(Web interface edit records)
-- Opening Marker --

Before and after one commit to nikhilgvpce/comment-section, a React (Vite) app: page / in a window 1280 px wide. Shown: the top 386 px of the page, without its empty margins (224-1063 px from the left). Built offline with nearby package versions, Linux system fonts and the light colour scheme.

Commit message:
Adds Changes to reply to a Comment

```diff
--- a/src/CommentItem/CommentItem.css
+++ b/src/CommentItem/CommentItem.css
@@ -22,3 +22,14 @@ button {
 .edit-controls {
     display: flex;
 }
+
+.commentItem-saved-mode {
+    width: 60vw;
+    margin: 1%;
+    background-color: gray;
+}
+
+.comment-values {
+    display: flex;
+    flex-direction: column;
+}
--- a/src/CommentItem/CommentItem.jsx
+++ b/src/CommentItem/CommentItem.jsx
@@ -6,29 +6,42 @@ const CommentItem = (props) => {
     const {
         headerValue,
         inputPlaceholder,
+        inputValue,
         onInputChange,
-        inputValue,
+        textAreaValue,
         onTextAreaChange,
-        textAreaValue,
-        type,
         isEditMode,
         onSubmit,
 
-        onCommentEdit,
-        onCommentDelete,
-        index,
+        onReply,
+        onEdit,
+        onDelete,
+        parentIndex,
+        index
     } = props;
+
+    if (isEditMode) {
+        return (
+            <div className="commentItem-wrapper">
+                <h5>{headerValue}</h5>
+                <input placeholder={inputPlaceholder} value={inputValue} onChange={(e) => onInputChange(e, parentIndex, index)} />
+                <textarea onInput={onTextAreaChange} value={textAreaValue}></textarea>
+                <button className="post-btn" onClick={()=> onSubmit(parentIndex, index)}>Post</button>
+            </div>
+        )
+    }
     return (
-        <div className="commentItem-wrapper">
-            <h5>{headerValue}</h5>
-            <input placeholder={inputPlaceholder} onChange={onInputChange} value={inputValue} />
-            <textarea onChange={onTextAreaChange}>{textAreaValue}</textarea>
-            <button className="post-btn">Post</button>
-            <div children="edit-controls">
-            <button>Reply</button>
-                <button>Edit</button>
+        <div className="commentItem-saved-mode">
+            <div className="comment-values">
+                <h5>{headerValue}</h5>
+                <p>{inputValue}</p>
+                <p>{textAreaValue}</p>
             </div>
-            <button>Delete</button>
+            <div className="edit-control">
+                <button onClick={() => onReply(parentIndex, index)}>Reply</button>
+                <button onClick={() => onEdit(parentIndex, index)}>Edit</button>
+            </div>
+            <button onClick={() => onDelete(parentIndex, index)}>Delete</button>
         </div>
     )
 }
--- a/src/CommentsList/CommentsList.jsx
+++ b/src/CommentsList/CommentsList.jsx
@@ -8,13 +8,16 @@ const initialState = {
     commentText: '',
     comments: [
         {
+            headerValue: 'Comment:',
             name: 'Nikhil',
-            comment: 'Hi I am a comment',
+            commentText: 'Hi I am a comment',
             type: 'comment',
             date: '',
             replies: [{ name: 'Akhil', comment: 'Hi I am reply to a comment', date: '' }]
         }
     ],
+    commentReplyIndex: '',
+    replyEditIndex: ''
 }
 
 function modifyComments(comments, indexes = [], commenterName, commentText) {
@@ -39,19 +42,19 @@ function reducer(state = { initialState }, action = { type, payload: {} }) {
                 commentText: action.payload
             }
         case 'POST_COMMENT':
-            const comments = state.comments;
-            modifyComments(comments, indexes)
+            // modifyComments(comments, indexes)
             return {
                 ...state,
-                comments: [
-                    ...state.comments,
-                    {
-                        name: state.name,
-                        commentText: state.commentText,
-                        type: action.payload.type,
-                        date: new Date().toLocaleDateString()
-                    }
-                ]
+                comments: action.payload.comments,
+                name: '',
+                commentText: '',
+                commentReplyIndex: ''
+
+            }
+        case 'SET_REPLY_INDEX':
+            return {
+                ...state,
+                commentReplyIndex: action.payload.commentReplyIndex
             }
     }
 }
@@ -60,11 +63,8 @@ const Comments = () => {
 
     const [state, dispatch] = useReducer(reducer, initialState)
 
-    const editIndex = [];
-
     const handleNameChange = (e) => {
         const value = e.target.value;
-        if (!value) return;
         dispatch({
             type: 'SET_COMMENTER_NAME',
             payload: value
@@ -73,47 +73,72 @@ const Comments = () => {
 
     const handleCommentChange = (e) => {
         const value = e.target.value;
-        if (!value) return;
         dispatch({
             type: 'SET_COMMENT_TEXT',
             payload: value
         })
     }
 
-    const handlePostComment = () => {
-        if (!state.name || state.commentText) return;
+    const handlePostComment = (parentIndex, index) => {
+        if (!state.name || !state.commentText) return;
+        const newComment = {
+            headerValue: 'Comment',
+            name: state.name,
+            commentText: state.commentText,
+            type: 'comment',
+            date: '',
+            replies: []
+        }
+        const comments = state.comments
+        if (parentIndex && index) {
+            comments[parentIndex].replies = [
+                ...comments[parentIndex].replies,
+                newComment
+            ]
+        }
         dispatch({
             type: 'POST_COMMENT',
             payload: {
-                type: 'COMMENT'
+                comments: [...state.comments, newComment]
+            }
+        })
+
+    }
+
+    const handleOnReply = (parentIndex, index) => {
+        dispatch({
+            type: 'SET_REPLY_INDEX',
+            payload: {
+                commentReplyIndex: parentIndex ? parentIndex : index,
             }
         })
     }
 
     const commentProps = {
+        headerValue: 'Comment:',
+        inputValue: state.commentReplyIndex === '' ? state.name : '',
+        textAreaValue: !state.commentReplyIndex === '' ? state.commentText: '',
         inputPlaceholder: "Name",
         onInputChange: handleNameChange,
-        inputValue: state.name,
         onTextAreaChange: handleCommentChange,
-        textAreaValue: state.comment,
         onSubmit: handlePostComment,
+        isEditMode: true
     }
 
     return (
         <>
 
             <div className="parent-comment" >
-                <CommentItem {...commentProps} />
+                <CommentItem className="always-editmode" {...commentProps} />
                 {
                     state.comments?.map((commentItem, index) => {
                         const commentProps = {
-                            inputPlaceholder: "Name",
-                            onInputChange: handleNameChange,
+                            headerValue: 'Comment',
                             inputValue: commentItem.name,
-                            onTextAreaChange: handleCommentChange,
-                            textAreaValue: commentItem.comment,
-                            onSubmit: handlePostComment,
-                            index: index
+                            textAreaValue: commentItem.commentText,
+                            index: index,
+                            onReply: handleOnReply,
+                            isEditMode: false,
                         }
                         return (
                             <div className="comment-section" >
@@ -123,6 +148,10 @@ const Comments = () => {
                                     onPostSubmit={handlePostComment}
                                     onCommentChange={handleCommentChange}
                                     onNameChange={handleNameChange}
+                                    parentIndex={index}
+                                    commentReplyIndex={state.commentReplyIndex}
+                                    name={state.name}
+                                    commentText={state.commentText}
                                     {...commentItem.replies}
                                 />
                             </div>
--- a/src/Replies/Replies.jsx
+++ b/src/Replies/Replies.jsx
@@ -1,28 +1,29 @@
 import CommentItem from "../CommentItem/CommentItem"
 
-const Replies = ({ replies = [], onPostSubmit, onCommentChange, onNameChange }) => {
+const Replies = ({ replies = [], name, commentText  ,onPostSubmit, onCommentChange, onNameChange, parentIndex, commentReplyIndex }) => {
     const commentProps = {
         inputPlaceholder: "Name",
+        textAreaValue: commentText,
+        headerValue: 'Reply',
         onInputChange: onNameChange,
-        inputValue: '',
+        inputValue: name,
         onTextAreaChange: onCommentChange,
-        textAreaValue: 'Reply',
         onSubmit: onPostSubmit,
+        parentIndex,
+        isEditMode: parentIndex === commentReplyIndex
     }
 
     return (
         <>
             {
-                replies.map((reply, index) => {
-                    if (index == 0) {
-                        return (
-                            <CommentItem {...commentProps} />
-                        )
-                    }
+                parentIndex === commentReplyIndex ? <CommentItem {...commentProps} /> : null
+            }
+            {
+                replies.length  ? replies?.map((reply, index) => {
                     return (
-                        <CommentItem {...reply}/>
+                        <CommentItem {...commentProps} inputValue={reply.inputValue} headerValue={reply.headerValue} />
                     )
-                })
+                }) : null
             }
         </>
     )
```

-- Closing Marker --

**AIM OF THE EXERCISE:**
Across the entries, each line containing the word "commentProps" is to be counted once; the total alone is to be given.

**TASK RESULT:**
8